WASHINGTON, Dec 7 (Xinhua): Global chief financial officers (CFOs) have upgraded China’s economic outlook to “Modestly Improving” in the last quarter of the year from “Stable” in the third quarter, showed a recent survey by the CNBC Global CFO Council.
The council, which gathers around 150 CFOs of some of the largest public and private companies in the world, said those CFOs responding to this quarter’s survey feel more optimistic about the Chinese economy as the country is embracing a steady economic recovery from the COVID-19 pandemic.
Meanwhile, the CFOs have also improved the economic outlook for the United States, Canada and Britain from “Modestly Declining” to “Stable,” showed the survey released Wednesday.
In the current quarter, Japan, the rest of Asia and the Eurozone maintained their rating of “Stable,” whereas Africa, the Middle East, Latin America and Russia maintained their rating of “Modestly Declining,” the survey said.
Around 65 percent of the CFOs surveyed regard the pandemic as the biggest external challenge for their companies, while some 86 percent believe that the hope of a widely available COVID-19 vaccine by next year and the current surge in confirmed cases have the greatest impact on their companies’ plans for 2021, it added.
Another report from Beijing adds; China’s housing market showed signs of cooling down in November, data from a recent report showed.
An index indicating the search for housing nationwide dropped 3 percent in November from one month earlier, according to a report jointly released by online marketplace 58.com and housing information platform anjuke.com.
Specifically, the index for first-tier cities declined 2.4 percent from October, while that for second-tier cities decreased 2.9 percent, the report said.

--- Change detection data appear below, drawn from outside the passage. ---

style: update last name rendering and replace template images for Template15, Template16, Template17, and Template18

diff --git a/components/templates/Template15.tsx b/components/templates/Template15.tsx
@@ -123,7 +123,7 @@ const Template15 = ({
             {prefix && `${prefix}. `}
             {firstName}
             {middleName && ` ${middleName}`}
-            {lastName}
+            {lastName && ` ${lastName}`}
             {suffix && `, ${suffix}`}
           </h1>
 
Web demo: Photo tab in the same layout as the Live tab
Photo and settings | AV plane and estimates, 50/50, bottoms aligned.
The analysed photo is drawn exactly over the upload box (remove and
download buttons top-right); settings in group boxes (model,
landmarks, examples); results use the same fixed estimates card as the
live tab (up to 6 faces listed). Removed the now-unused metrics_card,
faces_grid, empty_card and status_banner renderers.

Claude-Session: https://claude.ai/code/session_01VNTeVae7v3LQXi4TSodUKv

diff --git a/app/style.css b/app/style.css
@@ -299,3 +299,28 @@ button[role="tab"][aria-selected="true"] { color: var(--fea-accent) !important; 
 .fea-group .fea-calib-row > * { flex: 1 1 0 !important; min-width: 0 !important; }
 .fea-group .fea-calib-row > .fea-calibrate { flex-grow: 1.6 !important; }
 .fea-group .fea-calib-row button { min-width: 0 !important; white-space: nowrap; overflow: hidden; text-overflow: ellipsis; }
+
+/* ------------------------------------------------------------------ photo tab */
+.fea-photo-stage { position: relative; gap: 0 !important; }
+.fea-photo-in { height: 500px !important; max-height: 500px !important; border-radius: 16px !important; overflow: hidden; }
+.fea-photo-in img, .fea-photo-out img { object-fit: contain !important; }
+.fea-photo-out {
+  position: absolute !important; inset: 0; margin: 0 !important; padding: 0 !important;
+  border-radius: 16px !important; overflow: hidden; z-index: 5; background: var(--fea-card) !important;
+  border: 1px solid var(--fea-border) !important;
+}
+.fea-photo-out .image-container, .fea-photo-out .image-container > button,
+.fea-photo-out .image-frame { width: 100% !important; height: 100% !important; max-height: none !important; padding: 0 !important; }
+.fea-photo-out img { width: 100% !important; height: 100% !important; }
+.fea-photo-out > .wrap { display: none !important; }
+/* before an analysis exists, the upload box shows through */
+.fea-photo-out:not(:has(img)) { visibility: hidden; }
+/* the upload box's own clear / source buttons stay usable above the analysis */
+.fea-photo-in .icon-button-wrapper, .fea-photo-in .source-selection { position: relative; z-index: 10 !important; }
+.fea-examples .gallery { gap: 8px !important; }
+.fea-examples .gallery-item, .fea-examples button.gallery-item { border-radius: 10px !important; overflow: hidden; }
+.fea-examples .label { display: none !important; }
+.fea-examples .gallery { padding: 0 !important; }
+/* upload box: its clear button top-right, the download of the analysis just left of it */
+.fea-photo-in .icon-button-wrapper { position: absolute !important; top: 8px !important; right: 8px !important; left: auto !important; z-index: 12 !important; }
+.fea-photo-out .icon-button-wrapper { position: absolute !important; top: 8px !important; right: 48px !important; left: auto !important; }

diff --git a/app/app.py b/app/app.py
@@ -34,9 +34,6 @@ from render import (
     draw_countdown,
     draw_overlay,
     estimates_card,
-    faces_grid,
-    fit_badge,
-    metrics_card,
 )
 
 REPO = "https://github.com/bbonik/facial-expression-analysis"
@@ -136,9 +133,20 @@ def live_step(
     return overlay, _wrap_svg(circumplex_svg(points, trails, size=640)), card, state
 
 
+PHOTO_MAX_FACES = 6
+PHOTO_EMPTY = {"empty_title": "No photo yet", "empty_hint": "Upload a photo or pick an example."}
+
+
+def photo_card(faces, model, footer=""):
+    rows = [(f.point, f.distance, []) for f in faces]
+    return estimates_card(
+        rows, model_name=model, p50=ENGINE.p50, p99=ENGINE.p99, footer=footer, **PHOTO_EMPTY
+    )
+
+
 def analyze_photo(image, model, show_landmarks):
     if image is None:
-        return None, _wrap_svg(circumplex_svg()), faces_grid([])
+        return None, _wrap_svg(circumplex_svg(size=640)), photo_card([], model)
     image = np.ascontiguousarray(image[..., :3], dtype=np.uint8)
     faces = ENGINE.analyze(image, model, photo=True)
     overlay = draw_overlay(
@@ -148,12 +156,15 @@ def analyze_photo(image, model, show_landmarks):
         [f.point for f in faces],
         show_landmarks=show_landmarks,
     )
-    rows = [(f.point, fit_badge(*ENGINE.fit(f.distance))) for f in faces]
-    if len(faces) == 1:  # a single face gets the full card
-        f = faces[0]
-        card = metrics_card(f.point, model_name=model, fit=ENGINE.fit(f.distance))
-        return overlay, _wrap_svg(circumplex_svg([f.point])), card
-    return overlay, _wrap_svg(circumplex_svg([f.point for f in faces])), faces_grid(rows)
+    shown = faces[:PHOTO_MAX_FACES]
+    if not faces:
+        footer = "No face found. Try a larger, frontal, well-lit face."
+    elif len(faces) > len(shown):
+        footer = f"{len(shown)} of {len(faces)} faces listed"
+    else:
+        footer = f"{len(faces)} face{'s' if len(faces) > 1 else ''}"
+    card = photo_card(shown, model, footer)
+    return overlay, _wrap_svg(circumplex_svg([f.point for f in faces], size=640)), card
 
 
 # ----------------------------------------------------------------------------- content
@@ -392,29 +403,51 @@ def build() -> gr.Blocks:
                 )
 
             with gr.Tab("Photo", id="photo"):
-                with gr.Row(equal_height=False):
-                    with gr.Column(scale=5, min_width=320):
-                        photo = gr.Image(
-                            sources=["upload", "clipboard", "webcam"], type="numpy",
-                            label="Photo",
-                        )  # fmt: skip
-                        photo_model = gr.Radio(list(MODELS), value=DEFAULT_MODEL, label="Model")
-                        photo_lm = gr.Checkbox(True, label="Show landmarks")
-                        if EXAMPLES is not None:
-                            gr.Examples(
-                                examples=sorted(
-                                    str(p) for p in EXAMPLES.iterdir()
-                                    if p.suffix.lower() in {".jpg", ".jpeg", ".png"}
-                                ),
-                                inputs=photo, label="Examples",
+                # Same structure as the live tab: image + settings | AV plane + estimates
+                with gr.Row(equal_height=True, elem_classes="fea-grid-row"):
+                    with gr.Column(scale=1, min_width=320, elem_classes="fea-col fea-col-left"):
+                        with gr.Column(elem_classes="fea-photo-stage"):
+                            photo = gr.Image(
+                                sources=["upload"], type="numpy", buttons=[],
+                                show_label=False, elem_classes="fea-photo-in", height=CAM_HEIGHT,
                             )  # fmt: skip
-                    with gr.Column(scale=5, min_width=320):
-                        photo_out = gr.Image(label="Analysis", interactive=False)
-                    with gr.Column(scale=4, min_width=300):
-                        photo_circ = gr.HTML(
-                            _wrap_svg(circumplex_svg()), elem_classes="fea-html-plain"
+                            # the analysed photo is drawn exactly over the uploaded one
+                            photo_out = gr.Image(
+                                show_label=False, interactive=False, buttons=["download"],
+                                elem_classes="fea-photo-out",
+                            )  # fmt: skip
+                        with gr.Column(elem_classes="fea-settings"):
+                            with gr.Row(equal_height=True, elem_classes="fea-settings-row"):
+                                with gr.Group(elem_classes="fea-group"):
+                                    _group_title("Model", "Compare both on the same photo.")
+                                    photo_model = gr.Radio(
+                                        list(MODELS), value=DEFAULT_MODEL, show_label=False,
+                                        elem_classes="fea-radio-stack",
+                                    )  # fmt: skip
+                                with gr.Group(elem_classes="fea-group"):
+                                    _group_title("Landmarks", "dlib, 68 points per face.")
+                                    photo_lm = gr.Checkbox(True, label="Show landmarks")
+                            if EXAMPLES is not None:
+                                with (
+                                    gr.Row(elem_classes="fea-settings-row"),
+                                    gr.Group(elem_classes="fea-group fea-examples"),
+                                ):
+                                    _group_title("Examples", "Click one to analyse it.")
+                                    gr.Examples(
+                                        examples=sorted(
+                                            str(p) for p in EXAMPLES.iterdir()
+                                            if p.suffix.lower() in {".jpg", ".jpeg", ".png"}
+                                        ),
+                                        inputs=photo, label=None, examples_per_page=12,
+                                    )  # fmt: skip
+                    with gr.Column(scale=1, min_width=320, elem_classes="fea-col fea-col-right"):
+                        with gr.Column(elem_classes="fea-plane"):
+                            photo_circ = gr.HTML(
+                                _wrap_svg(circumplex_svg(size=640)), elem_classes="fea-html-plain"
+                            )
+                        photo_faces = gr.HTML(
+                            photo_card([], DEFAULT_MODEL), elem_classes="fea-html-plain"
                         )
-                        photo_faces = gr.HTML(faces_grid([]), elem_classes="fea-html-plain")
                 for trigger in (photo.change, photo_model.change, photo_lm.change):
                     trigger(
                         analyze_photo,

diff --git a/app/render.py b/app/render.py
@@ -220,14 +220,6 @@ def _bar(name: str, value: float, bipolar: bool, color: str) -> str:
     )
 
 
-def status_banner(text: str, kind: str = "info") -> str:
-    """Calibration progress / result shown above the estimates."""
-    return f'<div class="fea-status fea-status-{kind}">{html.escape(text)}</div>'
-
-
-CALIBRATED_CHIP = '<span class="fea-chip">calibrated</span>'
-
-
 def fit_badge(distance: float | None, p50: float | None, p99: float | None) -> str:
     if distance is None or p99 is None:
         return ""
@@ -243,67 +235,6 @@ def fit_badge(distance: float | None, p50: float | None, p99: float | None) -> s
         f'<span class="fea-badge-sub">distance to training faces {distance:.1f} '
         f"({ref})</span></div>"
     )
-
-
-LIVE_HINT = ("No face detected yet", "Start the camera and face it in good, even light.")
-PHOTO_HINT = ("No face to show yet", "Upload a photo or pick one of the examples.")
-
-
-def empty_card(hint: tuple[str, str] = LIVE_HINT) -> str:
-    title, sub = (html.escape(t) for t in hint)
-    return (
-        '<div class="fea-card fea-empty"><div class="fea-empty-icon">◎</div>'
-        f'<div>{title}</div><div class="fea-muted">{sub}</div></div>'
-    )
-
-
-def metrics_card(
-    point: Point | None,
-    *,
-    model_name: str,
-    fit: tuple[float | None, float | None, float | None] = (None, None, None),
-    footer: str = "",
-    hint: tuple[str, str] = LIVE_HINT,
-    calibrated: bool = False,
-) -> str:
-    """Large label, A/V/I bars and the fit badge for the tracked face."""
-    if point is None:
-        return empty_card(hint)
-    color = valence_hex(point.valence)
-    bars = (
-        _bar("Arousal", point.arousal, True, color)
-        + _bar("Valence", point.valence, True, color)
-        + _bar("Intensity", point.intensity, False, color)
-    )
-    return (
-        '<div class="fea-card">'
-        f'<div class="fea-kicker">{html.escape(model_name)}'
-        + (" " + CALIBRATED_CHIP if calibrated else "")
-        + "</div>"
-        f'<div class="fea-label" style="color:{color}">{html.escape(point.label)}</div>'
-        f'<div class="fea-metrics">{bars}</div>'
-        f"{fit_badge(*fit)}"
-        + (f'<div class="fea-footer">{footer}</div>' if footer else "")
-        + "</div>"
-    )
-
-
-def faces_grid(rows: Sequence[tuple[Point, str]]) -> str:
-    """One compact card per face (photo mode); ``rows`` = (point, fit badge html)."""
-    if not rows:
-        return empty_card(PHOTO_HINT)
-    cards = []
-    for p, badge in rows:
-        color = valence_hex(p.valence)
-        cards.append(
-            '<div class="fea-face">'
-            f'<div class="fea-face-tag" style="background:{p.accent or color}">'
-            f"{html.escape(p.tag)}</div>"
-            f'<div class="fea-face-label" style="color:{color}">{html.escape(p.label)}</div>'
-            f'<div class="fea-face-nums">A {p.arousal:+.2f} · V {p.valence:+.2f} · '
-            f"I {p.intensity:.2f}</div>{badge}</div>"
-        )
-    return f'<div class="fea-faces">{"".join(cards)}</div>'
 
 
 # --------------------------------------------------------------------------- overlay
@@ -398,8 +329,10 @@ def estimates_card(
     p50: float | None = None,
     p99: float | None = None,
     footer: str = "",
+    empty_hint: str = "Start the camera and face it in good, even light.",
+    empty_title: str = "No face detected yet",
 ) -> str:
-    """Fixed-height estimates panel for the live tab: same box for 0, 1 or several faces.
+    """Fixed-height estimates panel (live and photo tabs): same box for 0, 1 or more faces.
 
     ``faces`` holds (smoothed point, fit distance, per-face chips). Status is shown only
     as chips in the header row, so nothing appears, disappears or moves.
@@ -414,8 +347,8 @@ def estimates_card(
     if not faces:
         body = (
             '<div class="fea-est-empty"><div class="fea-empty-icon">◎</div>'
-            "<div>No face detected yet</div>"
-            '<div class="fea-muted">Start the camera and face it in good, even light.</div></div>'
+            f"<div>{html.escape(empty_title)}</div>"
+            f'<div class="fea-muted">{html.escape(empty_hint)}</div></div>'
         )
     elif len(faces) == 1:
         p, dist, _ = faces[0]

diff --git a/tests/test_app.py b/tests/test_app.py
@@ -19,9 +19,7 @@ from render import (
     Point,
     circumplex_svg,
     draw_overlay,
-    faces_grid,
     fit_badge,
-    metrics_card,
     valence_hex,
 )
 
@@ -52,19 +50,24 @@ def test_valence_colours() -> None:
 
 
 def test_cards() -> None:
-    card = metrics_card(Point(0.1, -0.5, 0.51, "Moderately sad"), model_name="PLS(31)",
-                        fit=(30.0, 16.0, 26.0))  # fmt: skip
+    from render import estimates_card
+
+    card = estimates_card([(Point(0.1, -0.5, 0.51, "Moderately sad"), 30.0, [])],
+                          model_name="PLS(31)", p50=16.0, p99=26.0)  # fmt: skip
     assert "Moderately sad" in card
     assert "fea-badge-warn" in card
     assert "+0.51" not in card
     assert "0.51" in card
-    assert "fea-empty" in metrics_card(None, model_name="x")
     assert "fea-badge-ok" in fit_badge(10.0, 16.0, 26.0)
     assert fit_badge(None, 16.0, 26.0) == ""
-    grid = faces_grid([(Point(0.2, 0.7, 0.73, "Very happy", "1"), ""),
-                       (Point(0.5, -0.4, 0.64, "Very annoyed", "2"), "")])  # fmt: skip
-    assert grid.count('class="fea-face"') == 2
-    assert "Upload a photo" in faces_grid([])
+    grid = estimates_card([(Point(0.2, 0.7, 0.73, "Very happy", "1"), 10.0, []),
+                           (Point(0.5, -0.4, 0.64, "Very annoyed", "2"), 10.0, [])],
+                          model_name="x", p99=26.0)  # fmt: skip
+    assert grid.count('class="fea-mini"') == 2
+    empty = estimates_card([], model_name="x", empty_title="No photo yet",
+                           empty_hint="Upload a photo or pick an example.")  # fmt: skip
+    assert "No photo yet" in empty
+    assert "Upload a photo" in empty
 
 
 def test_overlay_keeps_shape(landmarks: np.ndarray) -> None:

Third- and fourth-tier cities saw a 3.3-percent decline.
The housing prices in 67 major cities averaged 16,420 yuan (2,506 U.S. dollars) per square meter last month, according to the report’s online monitoring results.
China’s bike exports hit 1.1 billion U.S. dollars during the third quarter, the highest quarterly tally in 25 years, buoyed by booming overseas demand.
From January to September, China’s output of bikes and electric bikes both posted double-digit growth, data from the General Administration of Customs showed.
Some domestic bicycle factories have operated at full capacity since June, but still failed to fill orders.
“Our sales surged 50 percent year on year during the June-October period,” said Yu Yuefeng, manager of a Shanghai-based bike company.
Cycling has become more popular worldwide amid the COVID-19 pandemic, as many people looked for an alternative to crowded buses and subways and residents unable to go to their gyms tried to find another way to exercise.
The pandemic is also driving a boom in electric scooters, which were previously a niche part of the overall market.
“From May to November, our orders more than doubled from a year ago,” said Xu Yue, manager of an e-scooter factory in east China’s Zhejiang Province.
China’s lottery sales reached 30.72 billion yuan (about 4.67 billion U.S. dollars) in October, up 11.5 percent from the same period last year, data from the Ministry of Finance showed.
Sales of welfare lottery tickets dropped 3.2 percent year on year to 12.28 billion yuan in October, while sports lottery sales gained 24 percent to 18.44 billion yuan.
From January to October, lottery sales amounted to 261.4 billion yuan, down 23.9 percent year on year.
Under China’s lottery management rules, money from ticket sales goes to administrative expenses, public welfare projects, and prize winnings.